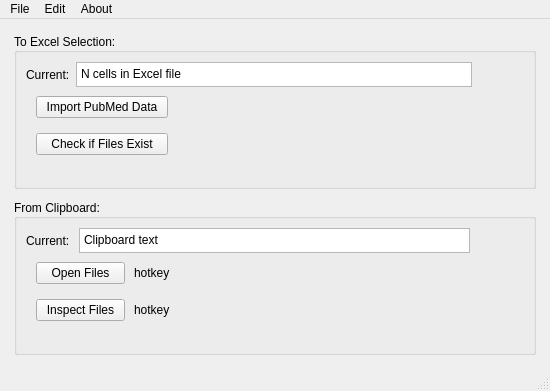
First picture: the form in ui/main.ui, repository crossing96/Pub-Xel, before the edit.
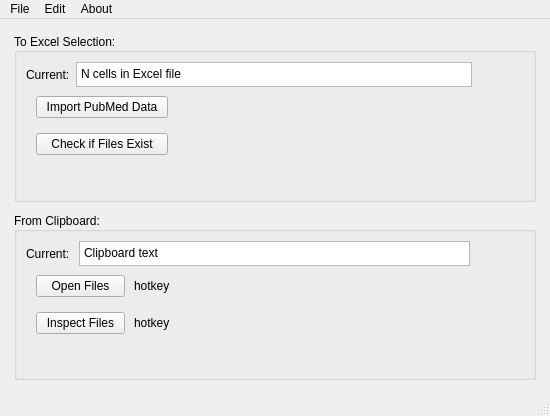
Second picture: the form after the edit.

What changed in the file:
```diff
--- a/ui/main.ui
+++ b/ui/main.ui
@@ -7,7 +7,7 @@
     <x>0</x>
     <y>0</y>
     <width>550</width>
-    <height>391</height>
+    <height>416</height>
    </rect>
   </property>
   <property name="windowTitle">
```
Left out of the diff: 8 changed lines with no effect on the pictures.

┄┄┄┄┄┄┄┄┄┄┄┄┄┄┄┄┄┄┄┄

TASK DIRECTIONS ▸ Write out once more the lines above beginning at the line with "Second picture: the form after the edit."; continue through the final line and stop there.

SOLUTION FOR THIS PROBLEM ▸
Second picture: the form after the edit.

What changed in the file:
```diff
--- a/ui/main.ui
+++ b/ui/main.ui
@@ -7,7 +7,7 @@
     <x>0</x>
     <y>0</y>
     <width>550</width>
-    <height>391</height>
+    <height>416</height>
    </rect>
   </property>
   <property name="windowTitle">
```
Left out of the diff: 8 changed lines with no effect on the pictures.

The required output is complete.